[AIM OF THE TASK]
The data below should be copied out exactly, with its pictures omitted.

[EXCERPTED RECORDS]
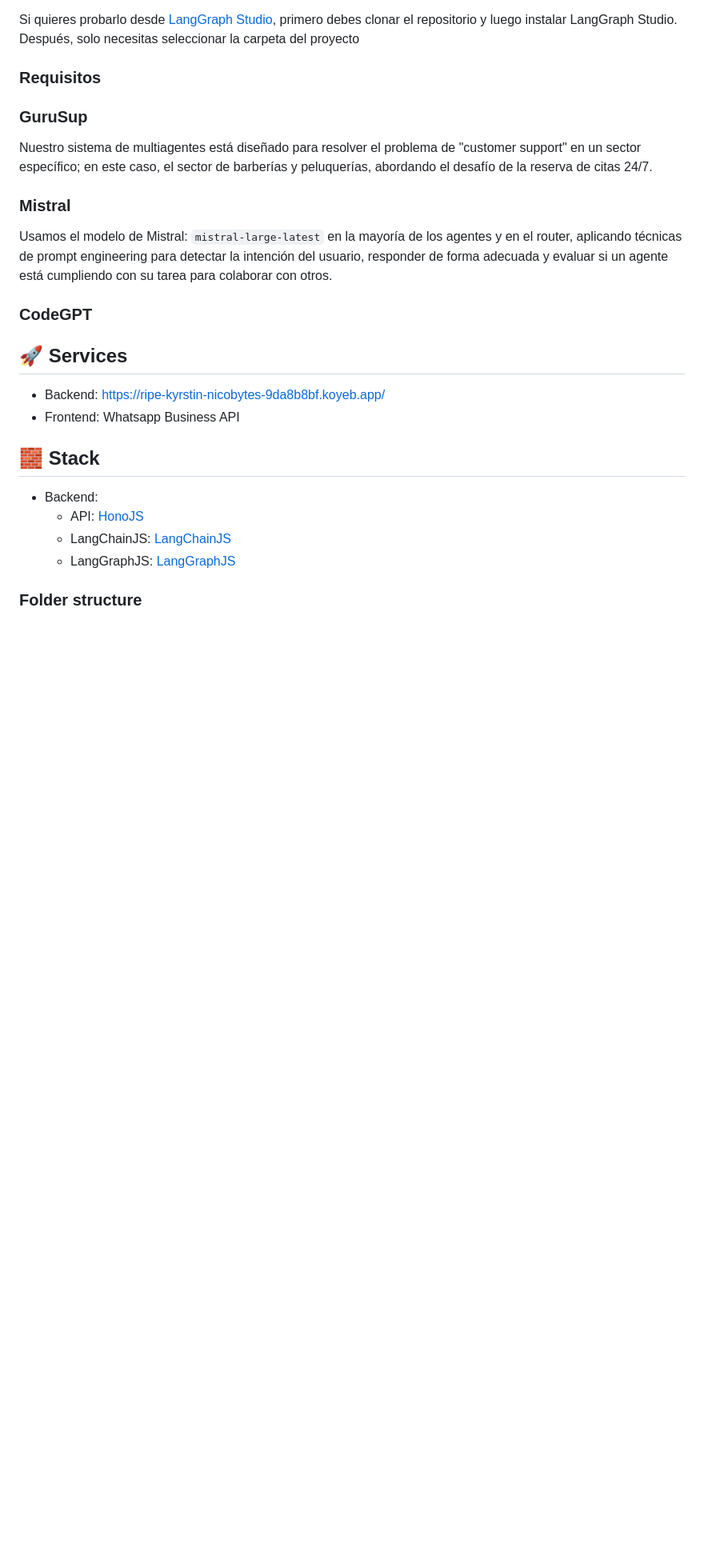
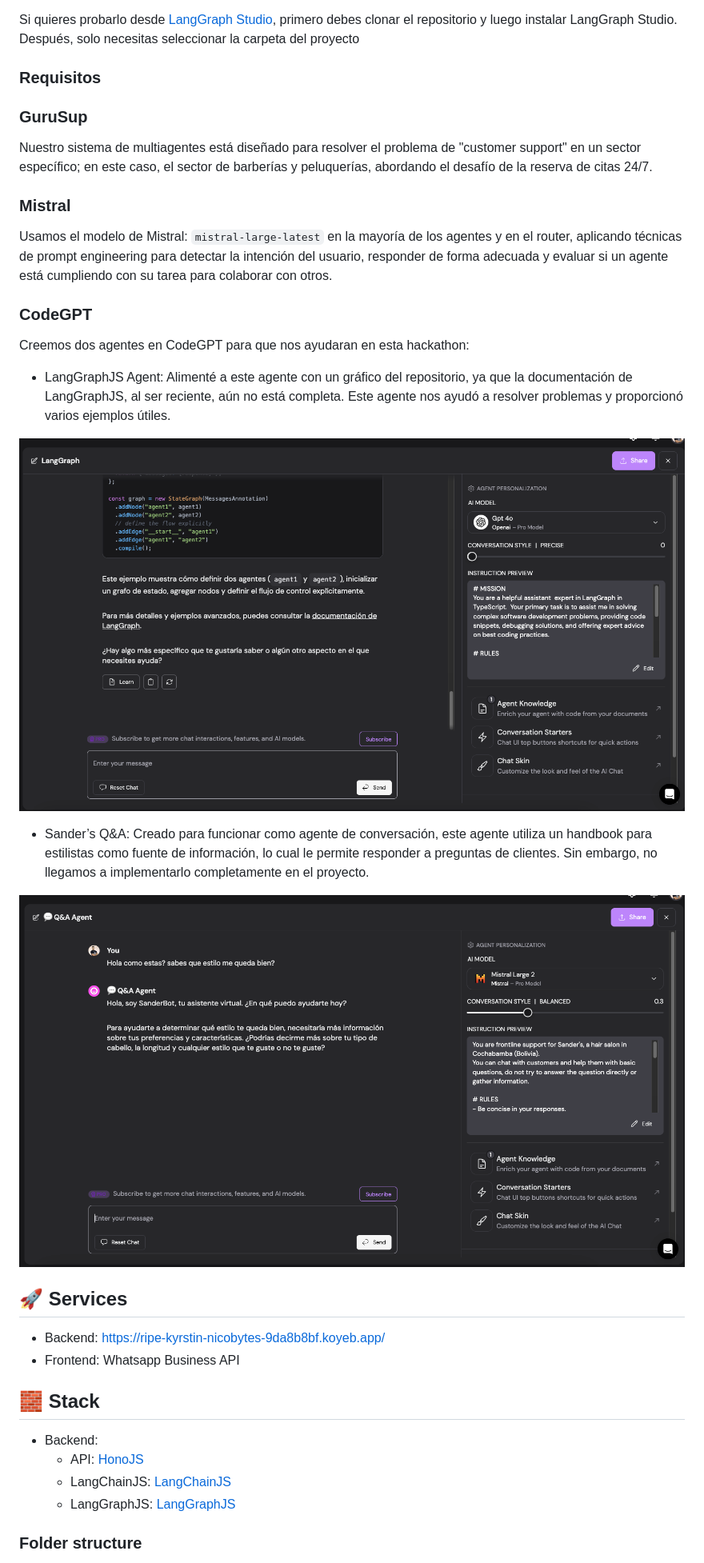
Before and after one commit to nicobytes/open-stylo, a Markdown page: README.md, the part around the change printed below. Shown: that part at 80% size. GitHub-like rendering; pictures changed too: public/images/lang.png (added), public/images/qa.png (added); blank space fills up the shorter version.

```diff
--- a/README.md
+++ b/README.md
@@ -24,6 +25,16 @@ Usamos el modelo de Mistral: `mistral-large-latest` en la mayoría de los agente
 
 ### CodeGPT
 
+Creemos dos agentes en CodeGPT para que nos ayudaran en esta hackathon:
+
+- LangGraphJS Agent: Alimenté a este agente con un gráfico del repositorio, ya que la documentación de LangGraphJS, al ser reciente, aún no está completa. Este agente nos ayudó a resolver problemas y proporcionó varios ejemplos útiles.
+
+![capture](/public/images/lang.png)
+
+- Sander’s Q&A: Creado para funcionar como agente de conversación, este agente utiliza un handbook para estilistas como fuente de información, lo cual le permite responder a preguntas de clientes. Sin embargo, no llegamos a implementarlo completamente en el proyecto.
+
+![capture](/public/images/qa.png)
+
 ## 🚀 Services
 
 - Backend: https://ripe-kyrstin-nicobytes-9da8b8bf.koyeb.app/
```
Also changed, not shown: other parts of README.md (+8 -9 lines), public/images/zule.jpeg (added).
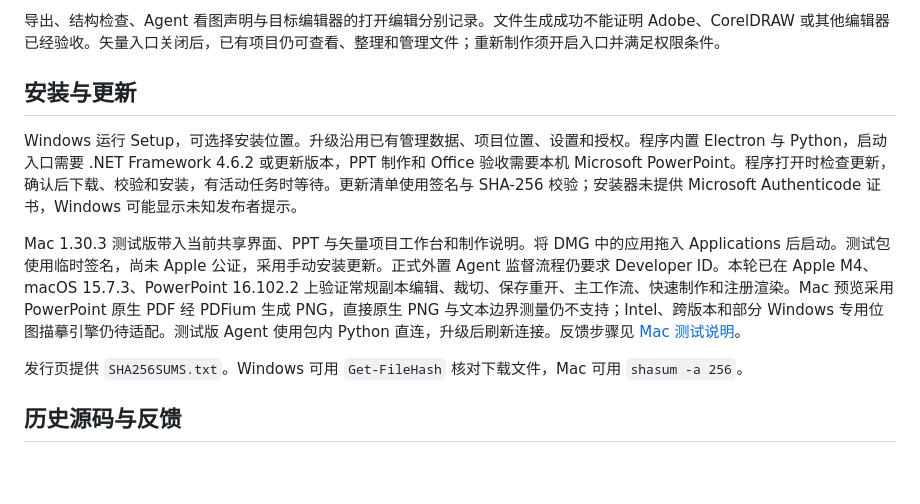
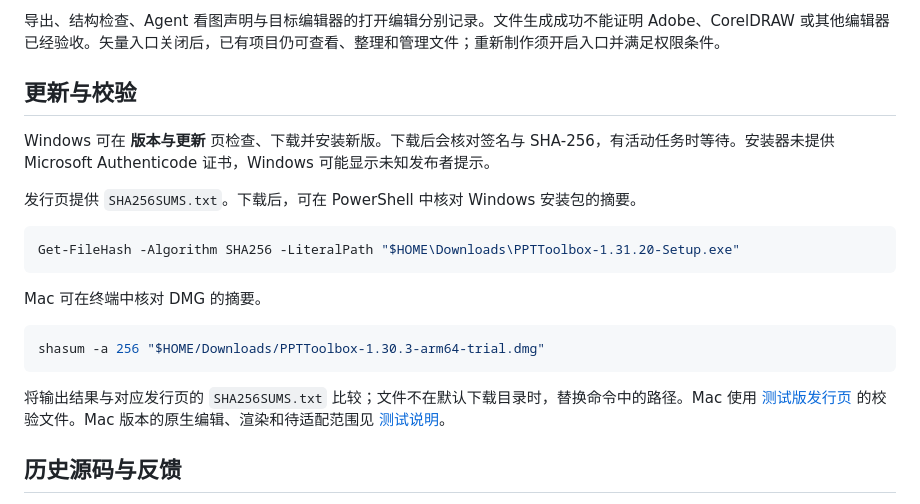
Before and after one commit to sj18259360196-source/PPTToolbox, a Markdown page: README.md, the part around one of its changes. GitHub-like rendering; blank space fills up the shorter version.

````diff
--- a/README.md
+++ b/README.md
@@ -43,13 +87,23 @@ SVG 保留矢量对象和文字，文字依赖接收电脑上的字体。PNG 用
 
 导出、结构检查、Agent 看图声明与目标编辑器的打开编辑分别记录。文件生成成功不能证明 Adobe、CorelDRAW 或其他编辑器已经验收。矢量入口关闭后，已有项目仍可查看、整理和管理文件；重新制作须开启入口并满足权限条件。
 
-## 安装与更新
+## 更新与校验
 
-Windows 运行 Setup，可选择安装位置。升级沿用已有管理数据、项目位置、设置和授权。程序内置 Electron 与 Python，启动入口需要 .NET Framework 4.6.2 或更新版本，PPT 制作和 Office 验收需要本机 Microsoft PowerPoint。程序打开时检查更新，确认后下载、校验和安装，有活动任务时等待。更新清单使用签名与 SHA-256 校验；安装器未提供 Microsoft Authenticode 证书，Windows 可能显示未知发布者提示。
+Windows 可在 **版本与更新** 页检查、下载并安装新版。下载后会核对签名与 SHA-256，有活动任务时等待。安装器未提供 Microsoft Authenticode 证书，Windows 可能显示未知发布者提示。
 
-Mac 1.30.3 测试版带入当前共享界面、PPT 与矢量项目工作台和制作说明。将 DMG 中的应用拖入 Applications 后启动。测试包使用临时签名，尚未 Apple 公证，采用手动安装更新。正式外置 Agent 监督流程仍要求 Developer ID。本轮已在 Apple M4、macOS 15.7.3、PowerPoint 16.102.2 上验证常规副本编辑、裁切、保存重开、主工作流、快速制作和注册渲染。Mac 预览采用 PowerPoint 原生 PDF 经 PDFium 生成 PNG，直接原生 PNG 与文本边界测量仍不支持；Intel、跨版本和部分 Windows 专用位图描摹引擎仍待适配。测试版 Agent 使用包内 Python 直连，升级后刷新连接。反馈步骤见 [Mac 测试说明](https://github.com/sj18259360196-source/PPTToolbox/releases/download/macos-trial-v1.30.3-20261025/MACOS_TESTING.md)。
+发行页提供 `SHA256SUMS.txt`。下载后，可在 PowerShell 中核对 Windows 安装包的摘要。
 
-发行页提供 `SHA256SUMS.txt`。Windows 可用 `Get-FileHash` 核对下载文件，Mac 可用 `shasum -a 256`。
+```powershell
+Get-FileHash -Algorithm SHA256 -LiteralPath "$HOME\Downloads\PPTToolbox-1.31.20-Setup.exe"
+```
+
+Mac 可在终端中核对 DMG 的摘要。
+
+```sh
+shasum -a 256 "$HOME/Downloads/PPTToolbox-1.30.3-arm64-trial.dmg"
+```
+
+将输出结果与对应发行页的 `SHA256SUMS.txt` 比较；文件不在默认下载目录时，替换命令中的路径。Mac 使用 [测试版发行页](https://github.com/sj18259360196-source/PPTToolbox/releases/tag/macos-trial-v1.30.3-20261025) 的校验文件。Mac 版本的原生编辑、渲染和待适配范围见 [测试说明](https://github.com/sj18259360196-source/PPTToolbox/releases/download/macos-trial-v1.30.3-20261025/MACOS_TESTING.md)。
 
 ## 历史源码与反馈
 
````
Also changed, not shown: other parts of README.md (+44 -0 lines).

[REPLY TO THE TASK]
Before and after one commit to nicobytes/open-stylo, a Markdown page: README.md, the part around the change printed below. Shown: that part at 80% size. GitHub-like rendering; pictures changed too: public/images/lang.png (added), public/images/qa.png (added); blank space fills up the shorter version.

```diff
--- a/README.md
+++ b/README.md
@@ -24,6 +25,16 @@ Usamos el modelo de Mistral: `mistral-large-latest` en la mayoría de los agente
 
 ### CodeGPT
 
+Creemos dos agentes en CodeGPT para que nos ayudaran en esta hackathon:
+
+- LangGraphJS Agent: Alimenté a este agente con un gráfico del repositorio, ya que la documentación de LangGraphJS, al ser reciente, aún no está completa. Este agente nos ayudó a resolver problemas y proporcionó varios ejemplos útiles.
+
+![capture](/public/images/lang.png)
+
+- Sander’s Q&A: Creado para funcionar como agente de conversación, este agente utiliza un handbook para estilistas como fuente de información, lo cual le permite responder a preguntas de clientes. Sin embargo, no llegamos a implementarlo completamente en el proyecto.
+
+![capture](/public/images/qa.png)
+
 ## 🚀 Services
 
 - Backend: https://ripe-kyrstin-nicobytes-9da8b8bf.koyeb.app/
```
Also changed, not shown: other parts of README.md (+8 -9 lines), public/images/zule.jpeg (added).
Before and after one commit to sj18259360196-source/PPTToolbox, a Markdown page: README.md, the part around one of its changes. GitHub-like rendering; blank space fills up the shorter version.

````diff
--- a/README.md
+++ b/README.md
@@ -43,13 +87,23 @@ SVG 保留矢量对象和文字，文字依赖接收电脑上的字体。PNG 用
 
 导出、结构检查、Agent 看图声明与目标编辑器的打开编辑分别记录。文件生成成功不能证明 Adobe、CorelDRAW 或其他编辑器已经验收。矢量入口关闭后，已有项目仍可查看、整理和管理文件；重新制作须开启入口并满足权限条件。
 
-## 安装与更新
+## 更新与校验
 
-Windows 运行 Setup，可选择安装位置。升级沿用已有管理数据、项目位置、设置和授权。程序内置 Electron 与 Python，启动入口需要 .NET Framework 4.6.2 或更新版本，PPT 制作和 Office 验收需要本机 Microsoft PowerPoint。程序打开时检查更新，确认后下载、校验和安装，有活动任务时等待。更新清单使用签名与 SHA-256 校验；安装器未提供 Microsoft Authenticode 证书，Windows 可能显示未知发布者提示。
+Windows 可在 **版本与更新** 页检查、下载并安装新版。下载后会核对签名与 SHA-256，有活动任务时等待。安装器未提供 Microsoft Authenticode 证书，Windows 可能显示未知发布者提示。
 
-Mac 1.30.3 测试版带入当前共享界面、PPT 与矢量项目工作台和制作说明。将 DMG 中的应用拖入 Applications 后启动。测试包使用临时签名，尚未 Apple 公证，采用手动安装更新。正式外置 Agent 监督流程仍要求 Developer ID。本轮已在 Apple M4、macOS 15.7.3、PowerPoint 16.102.2 上验证常规副本编辑、裁切、保存重开、主工作流、快速制作和注册渲染。Mac 预览采用 PowerPoint 原生 PDF 经 PDFium 生成 PNG，直接原生 PNG 与文本边界测量仍不支持；Intel、跨版本和部分 Windows 专用位图描摹引擎仍待适配。测试版 Agent 使用包内 Python 直连，升级后刷新连接。反馈步骤见 [Mac 测试说明](https://github.com/sj18259360196-source/PPTToolbox/releases/download/macos-trial-v1.30.3-20261025/MACOS_TESTING.md)。
+发行页提供 `SHA256SUMS.txt`。下载后，可在 PowerShell 中核对 Windows 安装包的摘要。
 
-发行页提供 `SHA256SUMS.txt`。Windows 可用 `Get-FileHash` 核对下载文件，Mac 可用 `shasum -a 256`。
+```powershell
+Get-FileHash -Algorithm SHA256 -LiteralPath "$HOME\Downloads\PPTToolbox-1.31.20-Setup.exe"
+```
+
+Mac 可在终端中核对 DMG 的摘要。
+
+```sh
+shasum -a 256 "$HOME/Downloads/PPTToolbox-1.30.3-arm64-trial.dmg"
+```
+
+将输出结果与对应发行页的 `SHA256SUMS.txt` 比较；文件不在默认下载目录时，替换命令中的路径。Mac 使用 [测试版发行页](https://github.com/sj18259360196-source/PPTToolbox/releases/tag/macos-trial-v1.30.3-20261025) 的校验文件。Mac 版本的原生编辑、渲染和待适配范围见 [测试说明](https://github.com/sj18259360196-source/PPTToolbox/releases/download/macos-trial-v1.30.3-20261025/MACOS_TESTING.md)。
 
 ## 历史源码与反馈
 
````
Also changed, not shown: other parts of README.md (+44 -0 lines).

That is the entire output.